The Most Overlooked Threats to a Marriage
Feel bad for marital communication, because everyone gangs up on him, when the truth is, on the playground of marriage, he's just reacting to one of the other troublemakers who started the fight:
1. We marry people because we like who they are
People change. Plan on it. Don't marry someone because of who they are, or who you want them to become. Marry them because of who they are determined to become. And then spend a lifetime joining them in their becoming, as they join you in yours.
2. Marriage doesn't take away our loneliness
To be alive is to be lonely. It's the human condition. Marriage doesn't change the human condition. It can't make us completely unlonely. And when it doesn't, we blame our partner for doing something wrong, or we go searching for companionship elsewhere. Marriage is intended to be a place where two humans share the experience of loneliness and, in the sharing, create moments in which the loneliness dissipates. For a little while.
3. Shame baggage. Yes, we all carry it
We spend most of our adolescence and early adulthood trying to pretend our shame doesn't exist so, when the person we love triggers it in us, we blame them for creating it. And then we demand they fix it. But the truth is, they didn't create it and they can't fix it. Sometimes the best marital therapy is individual therapy, in which we work to heal our own shame. So we can stop transferring it to the ones we love.
4. Ego wins
We've all got one. We came by it honestly. Probably sometime around the fourth grade when kids started to be jerks to us. Maybe earlier if our family members were jerks first. The ego was a good thing. It kept us safe from the emotional slings and arrows. But now that we're grown and married, the ego is a wall that separates. It's time for it to come down. By practicing openness instead of defensiveness, forgiveness instead of vengeance, apology instead of blame, vulnerability instead of strength, and grace instead of power.
5. Life is messy and marriage is life
So marriage is messy, too. But when things stop working perfectly, we start blaming our partner for the snags. We add unnecessary mess to the already inescapable mess of life and love. We must stop pointing fingers and start intertwining them. And then we can walk into, and through, the mess of life together. Blameless and shameless.
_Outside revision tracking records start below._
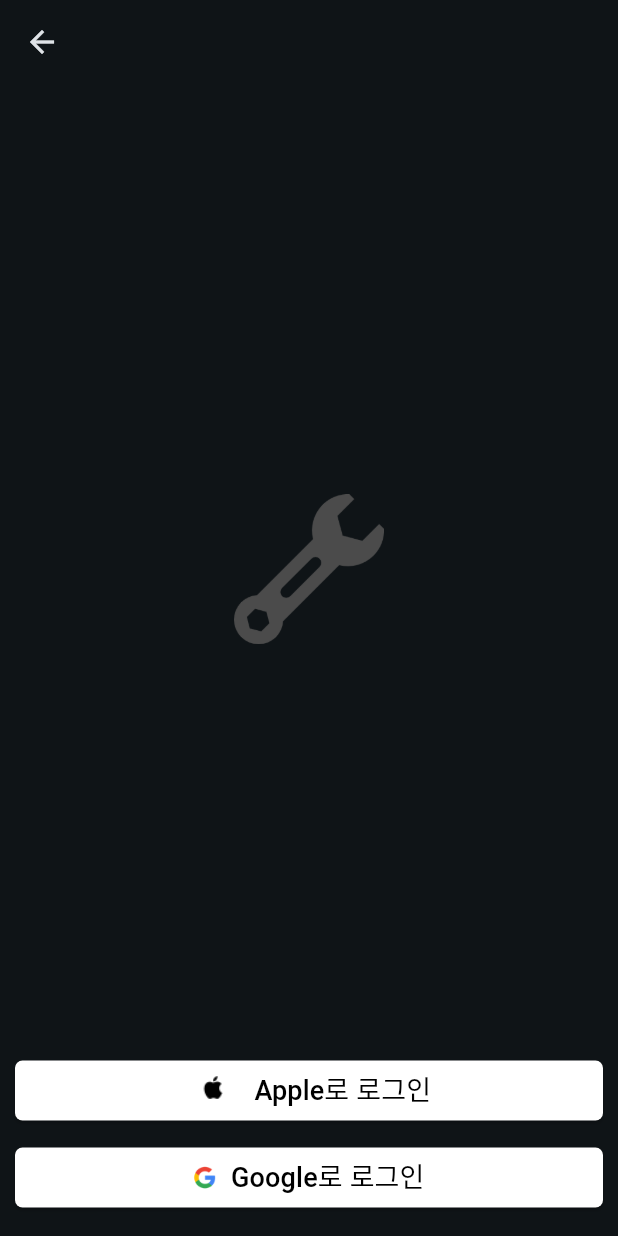
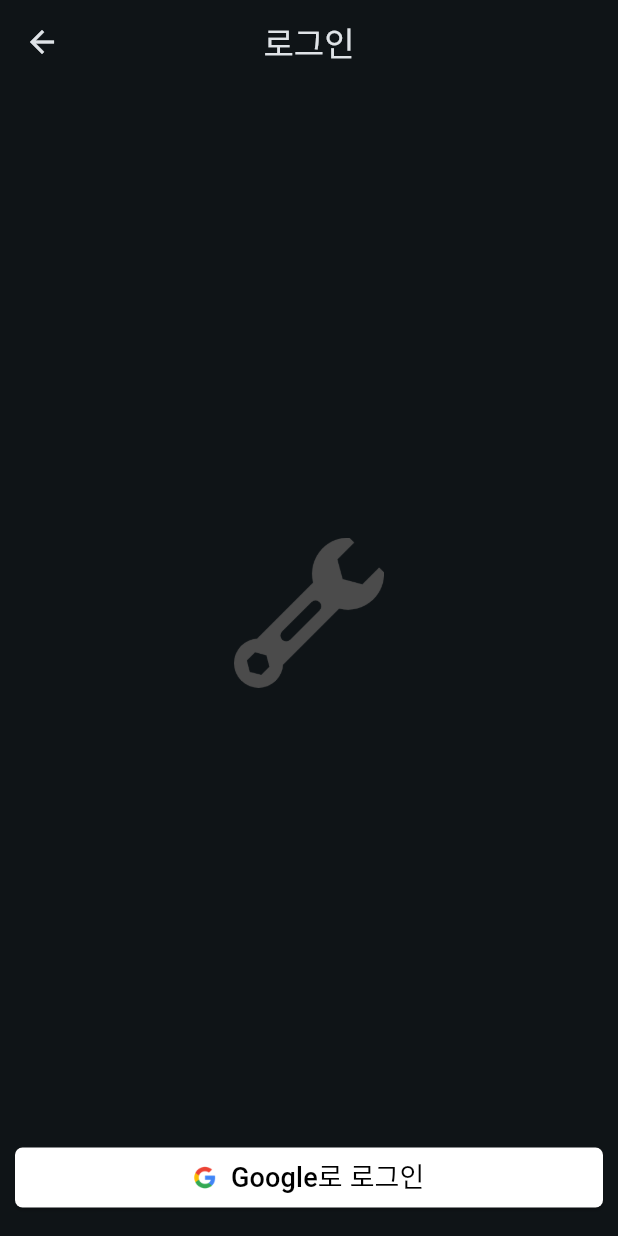
Before and after one commit to SloWax/EnvyCar, a Flutter app: the LoginView screen opened directly, after a tap on "Google로 로그인", after a tap on the "cloud" icon, on a phone screen of 412 x 824 dp. Run offline on Flutter 3.47's test engine with Material 3 defaults, Android fonts, the phone set to English and light mode, and no system bars; our stand-ins replace cloud_firestore, firebase_core, geolocator, google_sign_in, lottie, shared_preferences and 1 more; accounts and stored records are empty.

Commit message:
apple Login

```diff
--- a/envy_car/lib/Presentation/Car/CarInfo/CarInfoView.dart
+++ b/envy_car/lib/Presentation/Car/CarInfo/CarInfoView.dart
@@ -28,11 +28,11 @@ class _CarInfoViewState extends State<CarInfoView> {
         appBar: AppBar(
           centerTitle: true,
           leading: IconButton(
-            icon: CarManager().email != 'user'
+            icon: CarManager().token != 'user'
                 ? const Icon(Icons.cloud_done)
                 : const Icon(Icons.cloud),
             onPressed: () {
-              if (CarManager().email != 'user') {
+              if (CarManager().token != 'user') {
                 print('connected');
               } else {
                 Navigator.push(
--- a/envy_car/lib/Presentation/Car/Intro/IntroView.dart
+++ b/envy_car/lib/Presentation/Car/Intro/IntroView.dart
@@ -7,7 +7,6 @@ import 'package:flutter/material.dart';
 import 'dart:async';
 import 'package:lottie/lottie.dart';
 import 'package:provider/provider.dart';
-import 'package:shared_preferences/shared_preferences.dart';
 
 class IntroView extends StatefulWidget {
   const IntroView({super.key});
@@ -37,9 +36,7 @@ class _IntroViewState extends State<IntroView>
     _controller = AnimationController(vsync: this);
 
     // 필요한 데이터 로드
-    // final prefs = await SharedPreferences.getInstance();
-    // final userEmail = prefs.getString("email") ?? "user";
-    final userEmail = await CarManager().loadEmail();
+    final userEmail = await CarManager().loadToken();
     final bool isData;
 
     if (userEmail == 'user') {
--- a/envy_car/lib/Presentation/Login/LoginVM.dart
+++ b/envy_car/lib/Presentation/Login/LoginVM.dart
@@ -1,66 +1,28 @@
 import 'package:envy_car/Util/CarManager.dart';
-import 'package:firebase_auth/firebase_auth.dart';
+import 'package:flutter/foundation.dart';
 import 'package:flutter/material.dart';
-import 'package:flutter/services.dart';
 import 'package:sign_in_with_apple/sign_in_with_apple.dart';
 import 'package:google_sign_in/google_sign_in.dart';
 
 class LoginVM with ChangeNotifier {
   final GoogleSignIn _googleSignIn = GoogleSignIn();
 
-  // Future<void> signInWithApple() async {
-  //   try {
-  //     final credential = await SignInWithApple.getAppleIDCredential(
-  //       scopes: [
-  //         AppleIDAuthorizationScopes.email,
-  //         AppleIDAuthorizationScopes.fullName,
-  //       ],
-  //     );
-
-  //     // credential 정보를 사용하여 로그인 처리
-  //     print('Apple SignIn authorizationCode: ${credential.authorizationCode}');
-  //     print('Apple SignIn email: ${credential.email}');
-  //     print('Apple SignIn name: ${credential.givenName}');
-  //   } catch (e) {
-  //     print('Apple SignIn Error: $e');
-  //   }
-  // }
-
-  Future<UserCredential?> signInWithApple() async {
+  Future<void> signInWithApple() async {
     try {
-      final appleCredential = await SignInWithApple.getAppleIDCredential(
+      final credential = await SignInWithApple.getAppleIDCredential(
         scopes: [
           AppleIDAuthorizationScopes.email,
           AppleIDAuthorizationScopes.fullName,
         ],
-        webAuthenticationOptions: WebAuthenticationOptions(
-          clientId:
-              'com.example.envyCar', // Apple Developer Console에서 등록한 클라이언트 ID
-          redirectUri: Uri.parse(
-              'https://envycar-57c04.firebaseapp.com/__/auth/handler'), // Firebase에서 제공한 리디렉트 URI
-        ),
       );
 
-      // OAuthProvider를 사용하여 Firebase에 Apple 자격 증명을 전달합니다.
-      final oAuthProvider = OAuthProvider('apple.com');
-      final credential = oAuthProvider.credential(
-        idToken: appleCredential.identityToken,
-        accessToken: appleCredential.authorizationCode,
-      );
+      // credential 정보를 사용하여 로그인 처리
+      print('Apple SignIn authorizationCode: ${credential.authorizationCode}');
+      final token = credential.userIdentifier ?? "user";
 
-      print(
-          'Apple SignIn authorizationCode: ${appleCredential.authorizationCode}');
-      print('Apple SignIn email: ${appleCredential.email}');
-      print('Apple SignIn name: ${appleCredential.givenName}');
-
-      // Firebase Auth에서 Apple 자격 증명으로 로그인합니다.
-      return await FirebaseAuth.instance.signInWithCredential(credential);
-    } on PlatformException catch (e) {
-      print('Error during sign-in with Apple: $e');
-      return null;
+      CarManager().setToken(token);
     } catch (e) {
-      print('General error during sign-in with Apple: $e');
-      return null;
+      print('Apple SignIn Error: $e');
     }
   }
 
@@ -74,9 +36,9 @@ class LoginVM with ChangeNotifier {
 
         // googleAuth.accessToken 및 googleAuth.idToken을 사용하여 로그인 처리
         print('Google SignIn accessToken: ${googleAuth.accessToken}');
-        final email = googleUser.email;
+        final token = googleUser.email;
 
-        CarManager().setEmail(email);
+        CarManager().setToken(token);
       }
     } catch (error) {
       print('Google SignIn Error: $error');
--- a/envy_car/lib/Presentation/Login/LoginView.dart
+++ b/envy_car/lib/Presentation/Login/LoginView.dart
@@ -1,3 +1,4 @@
+import 'dart:io';
 import 'package:envy_car/Presentation/Car/AddCar/AddCarView.dart';
 import 'package:envy_car/Presentation/Car/CarInfo/CarInfoView.dart';
 import 'package:envy_car/Presentation/Login/LoginVM.dart';
@@ -11,7 +12,17 @@ class LoginView extends StatelessWidget {
 
   const LoginView({super.key, required this.isFirst});
 
-  void pushNext(BuildContext context) {
+  void pushNext(BuildContext context) async {
+    switch (isFirst) {
+      case true:
+        final email = await CarManager().loadToken();
+        await FirebaseManager().roadFirebase(email);
+        break;
+      case false:
+        CarManager().updateUser();
+        break;
+    }
+
     if (CarManager().user.carList.isEmpty && isFirst) {
       Navigator.pushReplacement(
           context, MaterialPageRoute(builder: (context) => const AddCarView()));
@@ -25,6 +36,8 @@ class LoginView extends StatelessWidget {
   Widget build(BuildContext context) {
     return Scaffold(
       appBar: AppBar(
+        title: const Text('로그인'),
+        centerTitle: true,
         actions: [
           if (isFirst)
             TextButton(
@@ -49,11 +62,13 @@ class LoginView extends StatelessWidget {
               height: 100,
             ),
             const Spacer(),
+            if (Platform.isIOS)
               Container(
                 margin: const EdgeInsets.only(left: 10.0, right: 10.0),
                 child: ElevatedButton(
-                  onPressed: () {
-                    context.read<LoginVM>().signInWithApple();
+                    onPressed: () async {
+                      await context.read<LoginVM>().signInWithApple();
+                      pushNext(context);
                     },
                     style: ElevatedButton.styleFrom(
                         backgroundColor: Colors.white,
@@ -76,22 +91,12 @@ class LoginView extends StatelessWidget {
                       ],
                     )),
               ),
-            const SizedBox(height: 10),
+            if (Platform.isAndroid)
               Container(
                   margin: const EdgeInsets.only(left: 10.0, right: 10.0),
                   child: ElevatedButton(
                       onPressed: () async {
                         await context.read<LoginVM>().signInWithGoogle();
-                      switch (isFirst) {
-                        case true:
-                          final email = await CarManager().loadEmail();
-                          await FirebaseManager().roadFirebase(email);
-                          break;
-                        case false:
-                          CarManager().updateUser();
-                          break;
-                      }
-
                         pushNext(context);
                       },
                       style: ElevatedButton.styleFrom(
--- a/envy_car/lib/Util/CarManager.dart
+++ b/envy_car/lib/Util/CarManager.dart
@@ -8,10 +8,10 @@ class CarManager {
   // 정적 변수로 싱글톤 인스턴스를 저장
   static final CarManager _instance = CarManager._internal();
 
-  String _email = 'user';
+  String _token = 'user';
   CarUser _user = CarUser('user', []);
 
-  String get email => _email;
+  String get token => _token;
   CarUser get user => _user;
   Car get car => _user.carList.first;
 
@@ -26,19 +26,22 @@ class CarManager {
   // private 생성자로 내부에서만 호출 가능
   CarManager._internal();
 
-  void setEmail(String value) {
-    _email = value;
+  void setToken(String value) async {
+    _token = value;
+
+    final prefs = await SharedPreferences.getInstance();
+    await prefs.setString('token', _token);
   }
 
   void setUser(CarUser value) {
     _user = value;
   }
 
-  Future<String> loadEmail() async {
+  Future<String> loadToken() async {
     final prefs = await SharedPreferences.getInstance();
-    _email = prefs.getString("email") ?? "user";
+    _token = prefs.getString("token") ?? "user";
 
-    return _email;
+    return _token;
   }
 
   Future<String?> loadUser(String email) async {
@@ -55,7 +58,7 @@ class CarManager {
 
   void addCar(Car value) async {
     final prefs = await SharedPreferences.getInstance();
-    final userJson = prefs.getString(_email);
+    final userJson = prefs.getString(_token);
 
     if (userJson != null) {
       final decode = jsonDecode(userJson);
@@ -89,14 +92,14 @@ class CarManager {
   void updateUser() async {
     final prefs = await SharedPreferences.getInstance();
 
-    _user.user = _email;
-    await prefs.setString('email', _email);
+    _user.user = _token;
+    await prefs.setString('token', _token);
 
     final encode = jsonEncode(_user);
-    await prefs.setString(_email, encode);
+    await prefs.setString(_token, encode);
 
-    if (_email != 'user') {
-      FirebaseManager().backupFirebase(_email, encode);
+    if (_token != 'user') {
+      FirebaseManager().backupFirebase(_token, encode);
     }
   }
 }
```
Also changed, not shown: 5 other files. Lines whose indentation alone changed are shown as unchanged.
6. The hidden power struggle
Most conflict in marriage is at least in part a negotiation around the level of interconnectedness between lovers. Men usually want less. Women usually want more. Sometimes, those roles are reversed. Regardless, when you read between the lines of most fights, this is the question you find: Who gets to decide how much distance we keep between us? If we don't ask that question explicitly, we'll fight about it implicitly. Forever.
7. We don't know how to maintain interest in one thing or one person anymore
We live in a world pulling our attention in a million different directions. The practice of meditation — attending to one thing and then returning our attention to it when we become distracted, over and over and over again — is an essential art. When we are constantly encouraged to attend to the shiny surface of things and to move on when we get a little bored, making our life a meditation upon the person we love is a revolutionary act. And it is absolutely essential if any marriage is to survive and thrive.
It's a lifetime that forms us into people who are becoming ever more loving versions of ourselves, who can bear the weight of loneliness, who have released the weight of shame, who have traded in walls for bridges, who have embraced the mess of being alive, who risk empathy and forgive disappointments, who love everyone with equal fervor, who give and take and compromise, and who have dedicated themselves to a lifetime of presence and awareness and attentiveness.
And that's a lifetime worth fighting for.